  • 4 tbsp lime juice (about 2 limes or use bottled lime juice)
  • 1/4 tsp black pepper
  • 1/8 tsp salt
  • Optional: 1 tbsp diced jalapenos


TIME: 15 Minutes

  1. To make the pineapple bowl, cut about 1/3 of the pineapple off, leaving the stem attached to the larger piece of the pineapple. Make a cut around the outer edge of the pineapple fruit and make cuts across the middle too.

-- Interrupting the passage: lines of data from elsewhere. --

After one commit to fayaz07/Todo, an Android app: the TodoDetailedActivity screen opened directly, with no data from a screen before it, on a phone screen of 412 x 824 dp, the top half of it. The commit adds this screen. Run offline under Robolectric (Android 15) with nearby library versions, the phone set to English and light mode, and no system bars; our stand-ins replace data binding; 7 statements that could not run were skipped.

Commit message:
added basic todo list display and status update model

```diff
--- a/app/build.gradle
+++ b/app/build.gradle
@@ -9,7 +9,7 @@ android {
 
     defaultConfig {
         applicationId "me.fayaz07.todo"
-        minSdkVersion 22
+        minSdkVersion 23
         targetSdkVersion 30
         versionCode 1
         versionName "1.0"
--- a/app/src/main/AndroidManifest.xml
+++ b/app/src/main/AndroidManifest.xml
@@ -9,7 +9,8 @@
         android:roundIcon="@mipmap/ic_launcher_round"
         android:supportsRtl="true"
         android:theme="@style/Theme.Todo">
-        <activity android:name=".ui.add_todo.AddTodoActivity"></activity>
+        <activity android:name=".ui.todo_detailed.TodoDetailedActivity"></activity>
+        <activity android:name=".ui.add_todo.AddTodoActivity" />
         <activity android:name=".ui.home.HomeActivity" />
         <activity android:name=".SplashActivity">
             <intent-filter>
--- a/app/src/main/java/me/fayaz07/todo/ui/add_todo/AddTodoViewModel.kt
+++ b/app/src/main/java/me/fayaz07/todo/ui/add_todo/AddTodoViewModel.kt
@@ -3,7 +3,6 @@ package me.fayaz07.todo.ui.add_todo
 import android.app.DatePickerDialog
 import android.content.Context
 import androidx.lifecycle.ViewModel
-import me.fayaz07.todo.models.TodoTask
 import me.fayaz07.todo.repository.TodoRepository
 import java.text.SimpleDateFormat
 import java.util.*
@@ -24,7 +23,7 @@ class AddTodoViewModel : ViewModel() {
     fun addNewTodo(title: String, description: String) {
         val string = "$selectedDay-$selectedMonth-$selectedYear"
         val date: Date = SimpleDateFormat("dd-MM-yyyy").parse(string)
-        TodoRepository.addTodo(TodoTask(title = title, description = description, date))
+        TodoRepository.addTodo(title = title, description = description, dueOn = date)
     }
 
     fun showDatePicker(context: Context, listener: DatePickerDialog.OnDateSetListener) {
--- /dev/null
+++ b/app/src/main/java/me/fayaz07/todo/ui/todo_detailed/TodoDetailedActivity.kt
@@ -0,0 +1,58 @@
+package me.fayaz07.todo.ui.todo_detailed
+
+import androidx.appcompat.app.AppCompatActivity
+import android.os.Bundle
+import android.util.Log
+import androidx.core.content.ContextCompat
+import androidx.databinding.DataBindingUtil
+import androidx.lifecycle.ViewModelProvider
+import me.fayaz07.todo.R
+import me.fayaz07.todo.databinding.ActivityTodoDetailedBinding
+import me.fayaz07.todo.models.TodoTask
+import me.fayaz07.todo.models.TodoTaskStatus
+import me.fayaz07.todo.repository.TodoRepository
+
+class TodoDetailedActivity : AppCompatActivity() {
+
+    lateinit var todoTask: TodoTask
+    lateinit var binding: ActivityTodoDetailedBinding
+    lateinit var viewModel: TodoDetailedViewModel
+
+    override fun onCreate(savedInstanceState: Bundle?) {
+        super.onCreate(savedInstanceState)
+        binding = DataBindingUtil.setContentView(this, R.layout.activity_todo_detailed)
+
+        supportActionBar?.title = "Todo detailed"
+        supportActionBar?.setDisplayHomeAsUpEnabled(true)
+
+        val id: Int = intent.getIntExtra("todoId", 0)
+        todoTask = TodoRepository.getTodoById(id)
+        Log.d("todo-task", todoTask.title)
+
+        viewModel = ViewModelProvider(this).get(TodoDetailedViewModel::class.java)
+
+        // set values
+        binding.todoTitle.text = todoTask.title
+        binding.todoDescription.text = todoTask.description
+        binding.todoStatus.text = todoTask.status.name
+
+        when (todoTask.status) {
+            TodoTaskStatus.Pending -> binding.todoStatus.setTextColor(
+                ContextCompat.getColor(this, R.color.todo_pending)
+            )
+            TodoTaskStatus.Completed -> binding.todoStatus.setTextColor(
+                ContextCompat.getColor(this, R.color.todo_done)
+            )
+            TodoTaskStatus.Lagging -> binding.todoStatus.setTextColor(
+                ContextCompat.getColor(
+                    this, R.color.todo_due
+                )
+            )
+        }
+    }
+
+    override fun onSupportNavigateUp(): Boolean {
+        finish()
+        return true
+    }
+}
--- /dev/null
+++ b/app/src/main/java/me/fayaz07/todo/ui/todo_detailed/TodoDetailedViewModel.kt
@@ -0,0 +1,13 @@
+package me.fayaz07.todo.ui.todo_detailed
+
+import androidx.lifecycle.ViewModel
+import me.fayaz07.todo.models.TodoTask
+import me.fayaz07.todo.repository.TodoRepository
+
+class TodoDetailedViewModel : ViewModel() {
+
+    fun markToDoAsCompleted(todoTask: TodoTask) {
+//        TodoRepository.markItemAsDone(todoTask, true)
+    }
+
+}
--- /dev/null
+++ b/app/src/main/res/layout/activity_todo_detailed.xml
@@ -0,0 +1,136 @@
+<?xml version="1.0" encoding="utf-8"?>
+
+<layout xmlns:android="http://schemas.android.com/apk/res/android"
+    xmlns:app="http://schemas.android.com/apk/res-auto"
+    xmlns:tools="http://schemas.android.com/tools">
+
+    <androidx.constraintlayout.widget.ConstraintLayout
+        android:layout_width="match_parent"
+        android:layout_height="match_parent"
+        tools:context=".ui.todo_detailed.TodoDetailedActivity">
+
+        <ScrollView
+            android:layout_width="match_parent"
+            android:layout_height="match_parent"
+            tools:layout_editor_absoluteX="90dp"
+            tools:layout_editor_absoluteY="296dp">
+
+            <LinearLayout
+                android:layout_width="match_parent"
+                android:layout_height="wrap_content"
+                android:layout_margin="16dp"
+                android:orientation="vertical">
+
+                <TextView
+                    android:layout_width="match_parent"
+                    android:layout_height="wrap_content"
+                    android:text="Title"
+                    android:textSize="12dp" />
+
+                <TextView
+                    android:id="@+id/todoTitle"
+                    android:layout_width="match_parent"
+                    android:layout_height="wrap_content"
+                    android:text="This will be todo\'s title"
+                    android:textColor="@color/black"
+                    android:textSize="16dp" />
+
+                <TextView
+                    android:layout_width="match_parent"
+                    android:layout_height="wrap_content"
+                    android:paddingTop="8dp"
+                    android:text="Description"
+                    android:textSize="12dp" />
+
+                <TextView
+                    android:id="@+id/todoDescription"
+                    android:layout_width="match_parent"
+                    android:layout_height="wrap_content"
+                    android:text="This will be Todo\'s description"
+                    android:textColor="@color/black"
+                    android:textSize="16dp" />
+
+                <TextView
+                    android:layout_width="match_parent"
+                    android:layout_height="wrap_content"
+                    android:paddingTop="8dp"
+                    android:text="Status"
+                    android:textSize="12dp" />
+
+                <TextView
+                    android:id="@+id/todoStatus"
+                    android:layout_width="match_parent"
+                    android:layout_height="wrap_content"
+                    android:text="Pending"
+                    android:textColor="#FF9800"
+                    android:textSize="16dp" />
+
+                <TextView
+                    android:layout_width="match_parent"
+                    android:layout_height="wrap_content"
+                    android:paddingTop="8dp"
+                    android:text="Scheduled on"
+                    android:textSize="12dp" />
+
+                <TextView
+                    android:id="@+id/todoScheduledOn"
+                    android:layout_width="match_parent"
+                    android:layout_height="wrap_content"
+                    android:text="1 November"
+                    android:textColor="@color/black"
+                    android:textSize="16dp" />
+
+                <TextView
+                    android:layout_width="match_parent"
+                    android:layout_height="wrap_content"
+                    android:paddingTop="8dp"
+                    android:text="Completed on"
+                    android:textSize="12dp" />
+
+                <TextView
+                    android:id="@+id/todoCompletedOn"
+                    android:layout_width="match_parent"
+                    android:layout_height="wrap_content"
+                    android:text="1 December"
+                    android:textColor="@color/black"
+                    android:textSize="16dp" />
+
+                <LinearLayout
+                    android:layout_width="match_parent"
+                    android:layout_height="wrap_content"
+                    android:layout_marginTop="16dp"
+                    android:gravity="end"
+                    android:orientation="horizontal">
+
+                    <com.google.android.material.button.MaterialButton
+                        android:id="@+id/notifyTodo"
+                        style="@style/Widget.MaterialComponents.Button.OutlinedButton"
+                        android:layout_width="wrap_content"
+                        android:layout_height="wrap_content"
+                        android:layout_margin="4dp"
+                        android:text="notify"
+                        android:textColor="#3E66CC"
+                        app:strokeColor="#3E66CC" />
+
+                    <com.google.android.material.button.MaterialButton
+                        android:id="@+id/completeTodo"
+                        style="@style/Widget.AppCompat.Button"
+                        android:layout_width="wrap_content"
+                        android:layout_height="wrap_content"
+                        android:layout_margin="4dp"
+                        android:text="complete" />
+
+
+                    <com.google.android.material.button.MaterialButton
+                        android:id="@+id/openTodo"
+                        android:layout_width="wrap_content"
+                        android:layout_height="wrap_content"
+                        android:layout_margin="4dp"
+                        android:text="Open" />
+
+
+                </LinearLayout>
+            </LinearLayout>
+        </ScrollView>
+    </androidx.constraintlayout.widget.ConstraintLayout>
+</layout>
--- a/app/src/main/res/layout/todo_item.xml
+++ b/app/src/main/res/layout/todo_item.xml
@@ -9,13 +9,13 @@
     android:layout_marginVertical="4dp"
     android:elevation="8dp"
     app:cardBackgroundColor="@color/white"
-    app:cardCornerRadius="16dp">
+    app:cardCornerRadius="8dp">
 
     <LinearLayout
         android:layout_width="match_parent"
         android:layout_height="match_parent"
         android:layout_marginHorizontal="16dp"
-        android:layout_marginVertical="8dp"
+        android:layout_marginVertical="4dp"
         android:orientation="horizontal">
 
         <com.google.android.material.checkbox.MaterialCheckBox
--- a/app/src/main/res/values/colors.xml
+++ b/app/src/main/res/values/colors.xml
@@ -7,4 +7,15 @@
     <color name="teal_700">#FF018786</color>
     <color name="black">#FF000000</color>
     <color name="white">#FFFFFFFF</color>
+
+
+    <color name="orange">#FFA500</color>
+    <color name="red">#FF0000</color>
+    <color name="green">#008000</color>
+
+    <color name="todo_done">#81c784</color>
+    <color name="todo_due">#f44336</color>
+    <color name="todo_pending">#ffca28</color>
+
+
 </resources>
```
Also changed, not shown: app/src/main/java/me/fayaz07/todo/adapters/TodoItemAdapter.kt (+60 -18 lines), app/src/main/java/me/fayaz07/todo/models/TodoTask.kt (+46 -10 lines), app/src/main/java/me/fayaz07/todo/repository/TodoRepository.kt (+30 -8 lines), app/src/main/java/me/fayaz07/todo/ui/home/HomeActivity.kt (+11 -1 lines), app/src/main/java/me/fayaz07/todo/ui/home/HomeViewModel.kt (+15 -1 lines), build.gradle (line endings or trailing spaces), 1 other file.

Use a metal spoon to loosen and scoop out the pineapple chunks. 
  2. Pour the extra juice out of the pineapple bowl so that it is empty.
  3. Dice enough of the pineapple chunks to make one cup of diced pineapple to be used for the salsa and save the rest for another use.
  4. In a small bowl, mix together diced pineapple, diced tomatoes, diced peppers, minced onions, chopped cilantro, lime juice, salt, and pepper.
  5. Transfer the salsa to the pineapple bowl for serving.
Sources: https://www.thegunnysack.com/pineapple-salsa-recipe/; Produceforkids.com
Scroll down past picture for answers.
Source: http://www.printmysudoku.com
Householder Group Estate and Retirement Specialists LLC. advisors are Registered Representatives with and securities offered through LPL Financial, Member FINRA/SIPC. Investment advice offered through Householder Group Estate and Retirement Specialists LLC., a Registered Investment Advisor and separate entity from LPL Financial.